agriculture and brought it to the forefront when he proclaimed the third week of
September as National Farm Safety Week in 1944.
Although agriculture has made incredible advances in the
last 70 years in efficiency, productivity and technology, farming and ranching
remains one of the most hazardous industries in the U.S.
This year’s theme, “Working Together for Safety in
Agriculture,” truly sums up what this week means.
Farm safety isn’t just about Mr. Smith and his family being
careful doing their duties on the farm. It is about everyone — urbanites and
Too many times I have seen an anxious driver behind a
tractor on the roadways weaving back across the centerline trying to find an
opening to pass the farmer on a busy road.
About this time last year, I was on a school bus for my
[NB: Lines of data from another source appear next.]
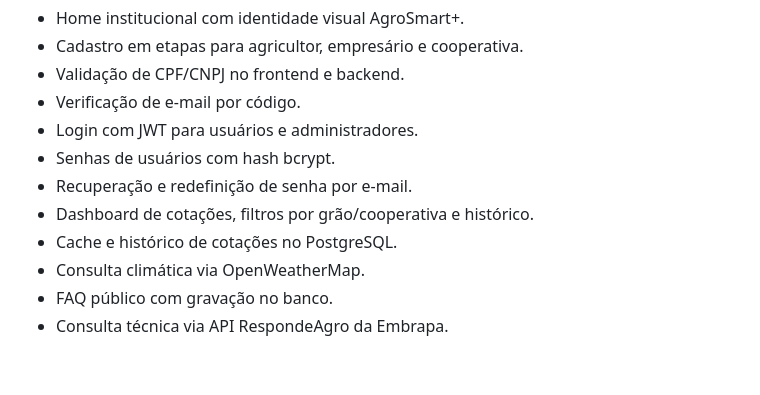
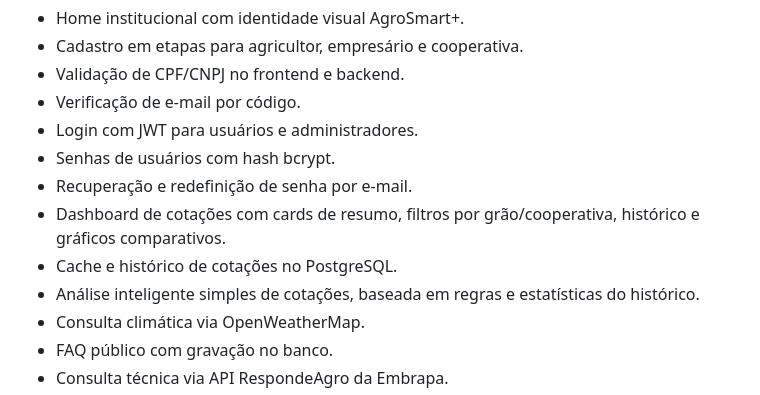
Before and after one commit to agrosmart030-lgtm/AgroSmart, a Markdown page: readme.md, the part around one of its changes. Drawn GitHub-style; blank space fills up the shorter version.

```diff
--- a/readme.md
+++ b/readme.md
@@ -56,8 +56,9 @@ AgroSmart/
 - Login com JWT para usuários e administradores.
 - Senhas de usuários com hash bcrypt.
 - Recuperação e redefinição de senha por e-mail.
-- Dashboard de cotações, filtros por grão/cooperativa e histórico.
+- Dashboard de cotações com cards de resumo, filtros por grão/cooperativa, histórico e gráficos comparativos.
 - Cache e histórico de cotações no PostgreSQL.
+- Análise inteligente simples de cotações, baseada em regras e estatísticas do histórico.
 - Consulta climática via OpenWeatherMap.
 - FAQ público com gravação no banco.
 - Consulta técnica via API RespondeAgro da Embrapa.
```
Also changed, not shown: other parts of readme.md (+38 -0 lines).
daughter’s class trip, and we were southbound on Route 23 south of Ottawa, Ill.,
where a farmer was moving his combine from a field to his home just down the
Behind the combine was a guy who apparently was late for
something so important that it was worth risking his life and others to get
there. I saw the farmer turn on his right-turn signal and knew he would have to
make a wide turn to get into his driveway with his combine.
As the farmer neared his turn, the driver stepped on the gas
to pass. As he did so, the farmer maneuvered a little left to make the turn and
the car driver had to move over the shoulder while traveling at a high rate of
To make things worse, the driver in an approaching
northbound car had to hit his breaks to avoid hitting the oncoming car. It could
have been a three-vehicle accident or even worse since our school bus was right
Thank God there were no collisions, but that careless act by
that one car driver could have been a catastrophe for many of us along that
stretch of Route 23 that day.
Safety in agriculture begins and ends with each of us. We
have to work together so we can all return home safely to our loved ones each